Three-Bedroom Apartment in 1970s Townhouse
Location Bayside (Queens)
Rent $1785 (market)
Square feet 2000
Occupants Dr. Reucar Quijada (pediatrician, Pediatric 2000); Dr. Alba Pumarol (family practice resident, Bronx Lebanon Hospital); Paola Quijada (first grade, Our Lady of Blessed Sacrament)
A bright, icy day, the wind pushing against houses and trees. We came off the Cross Island Expressway and there was all this slate-blue water with whitecaps. Then the streets. New York can become suburban so quickly. All the houses look the same: mid-1970s, two apartments each, two garages each, two kinds of shingles eacheach home with two apartments, attached to another two. All these blocks of fours. Soon there will be four of you. [Alba] I'm expecting in January.
Look, a bassinetwhite ruffles, pink, blue, and yellow dots. You came to the states in 1996, lived in Elmhurst, then Flushing, then . . . [Alba] I wanted a dishwasher, dryer, washing machine. People are telling me, "You are requesting a lot. You are in New York now." I said, "Well, but I want to pay for it." They said, "Why do you want a three-bedroom apartment if there are only three people." We looked at like seven or eight houses. We even went to Astoria. For the same price as this, the apartments were so small. You have trash in the entrance of the buildings. My husband was not as demanding. [Reucar] We got this through a pediatrician who lives in Bayside. The owner is from Korea. The area is very diverse, people from Colombia, Dominican Republic, a lot of Italian, Greek. [Alba] Next door are Americans. [Reucar] Chinese are in the front. African American all the way in front.

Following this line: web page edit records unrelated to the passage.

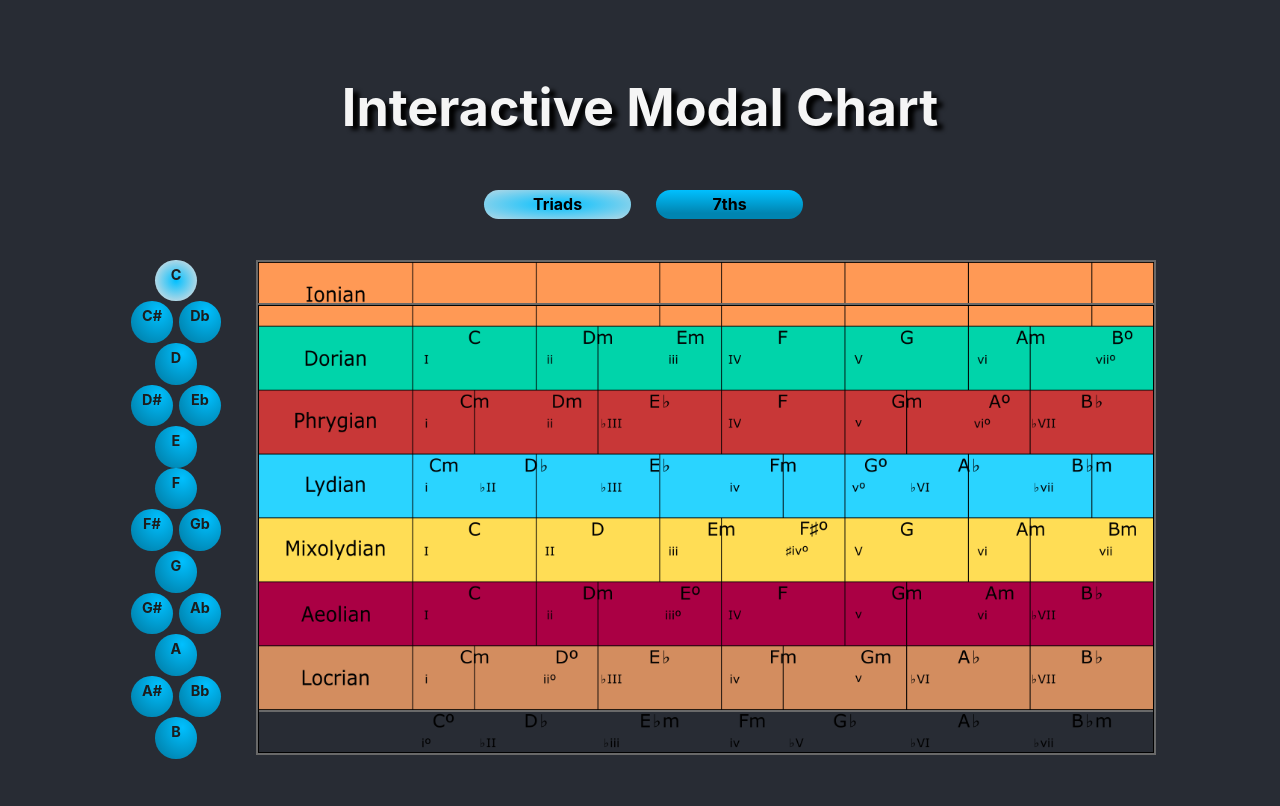
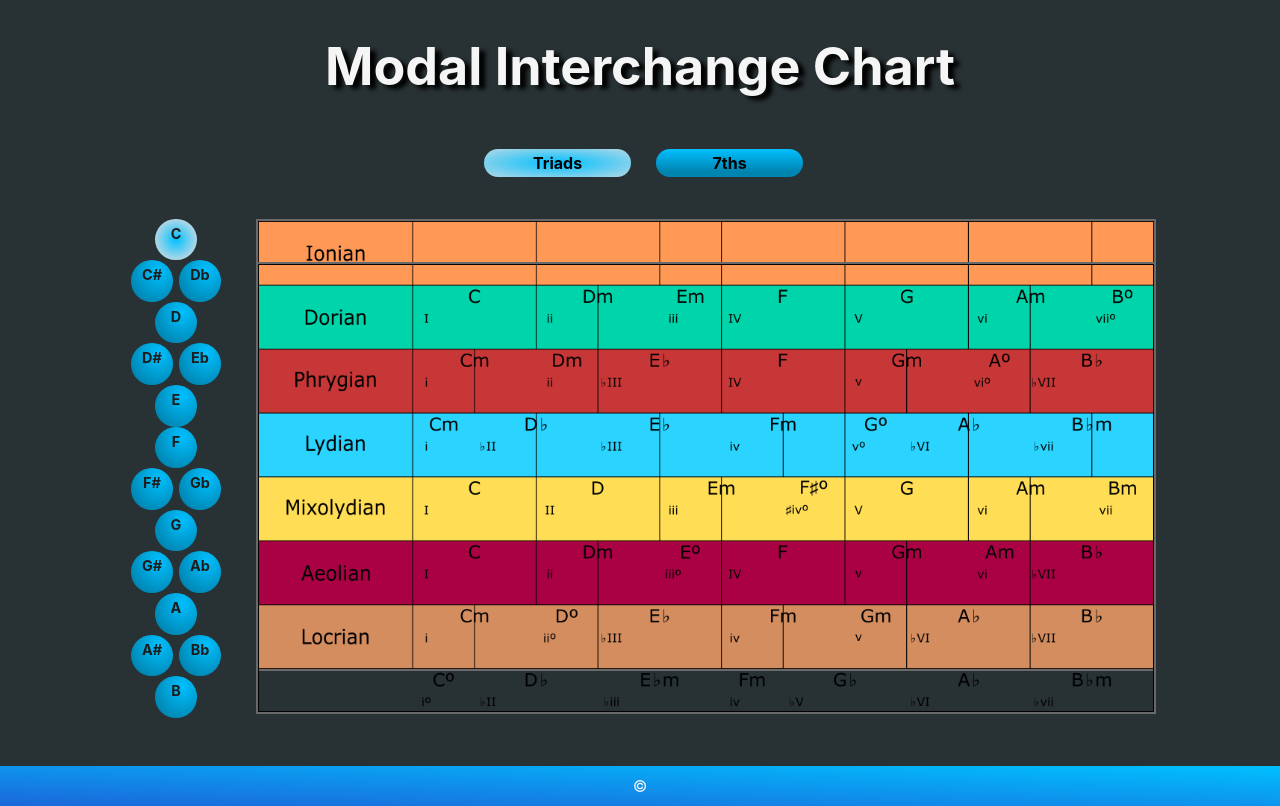
Before and after one commit to Tycholiz/modal-interchange-chart, a React (Create React App) app: page / in a window 1280 px wide. Built offline with nearby package versions, Linux system fonts and the light colour scheme.

Commit message:
adjust bgc

```diff
--- a/src/components/App.js
+++ b/src/components/App.js
@@ -33,8 +33,7 @@ class App extends Component {
     return (
       <div className="App">
         <header className="App-header">
-         {/* interactive chart of modes */}
-          <h1>Interactive Modal Chart</h1>
+          <h1>Modal Interchange Chart</h1>
         </header>
         <NotationContainer
           changeNotation={this.changeNotation}
@@ -48,6 +47,9 @@ class App extends Component {
             currentNotation={selectedNotation}
           />
         </div>
+        <footer>
+          &copy;
+        </footer>
       </div>
     );
   }
--- a/src/styles/App.css
+++ b/src/styles/App.css
@@ -1,18 +1,5 @@
-/* @media only screen and (max-device-width: 800px) and (orientation: landscape) {
-  .chartWrapper {
-    position: relative;
-  }
-  .chartWrapper img {
-    position: fixed;
-    top: 0;
-    left: 0;
-    overflow: hidden;
-    width: 100vw;
-  }
-} */
-
 body {
-  background-color: #282c34;
+  background-color: #283134;
 }
 
 .App {
@@ -45,3 +32,14 @@ body {
 input:focus {
   outline: none;
 }
+
+footer {
+  margin-top: 3em;
+	display: flex;
+	justify-content: center;
+	align-items: center;
+	color: whitesmoke;
+	background-image: linear-gradient(to bottom left, #00c0ff, #1b67da);
+	height: 40px;
+	width: 100%;
+}
```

You like to play baseball. Is there a team around here? The New York Mets!
I meant for you. Oh. The Dominican League. I play every Sunday in warm weather, in Corona, 114th and 37th. I play first and third base.
You look so proud. [Alba] He is a frustrated major-league player. [Reucar] My father had something else in his mind. [Paola] You could still make it. [Reucar] I'm getting a little old. [Alba] Reucar's father is a doctor. My father is a doctor. Paola said she will not be a doctor. [Paola] I want to be a singer and an actress.
W.C. Fields used to live in Bayside when they were making lots of movies in AstoriaSally of the Sawdust, 1920a fact which has nothing to do with your lives or mine or probably the reader's, just a floating scrap of history. Every day, both of you cross the Throgs Neck Bridge, which sounds like you're crossing through the neck of a frog. Reucar, you are in a special doctor's program? [Reucar] If you work in an undeserved area for three years, you can get your green card and work anyplace. I work in Washington Heights. Most of our patients are from the Dominican Republic.
That's where you went to medical school, though you're from Venezuela. [Alba] Latin Americans everywhere, basically it's the same. I'm from the Dominican Republic. I was born in Mexico. My father went there to do his medical training. I'm the oldest, there's another girl, and triplets, brothers. That's incredible. When they were born, they had to bring extra doctors to help. In my practice, I also do home visits. Mainly Hispanic, African American patients. [Reucar] Very old apartments and crowded. [Alba] If you are just in a clinic, you don't know anything about the person. When you go to their home, you realize more. One lady was using a cane. She lives on the 10th floor!
You have a wall with little pottery houses, the red one . . . [Alba] Two balconies with flowers, typical Colombian. Here is Venezuelan. My mother has a collection. Every time she visits, she brings me one. I say, "No more."
And all these little paintings. Each one has a small house, with two black windows and a palm tree. Those lavender clouds above, island clouds, always moving, very hormonal. Did you have a house like this? [Reucar] This isn't anywhere we lived.
Get the This Week's Top Stories Newsletter
Every week we collect the latest news, music and arts stories — along with film and food reviews and the best things to do this week — so that you’ll never miss Village Voice's biggest stories.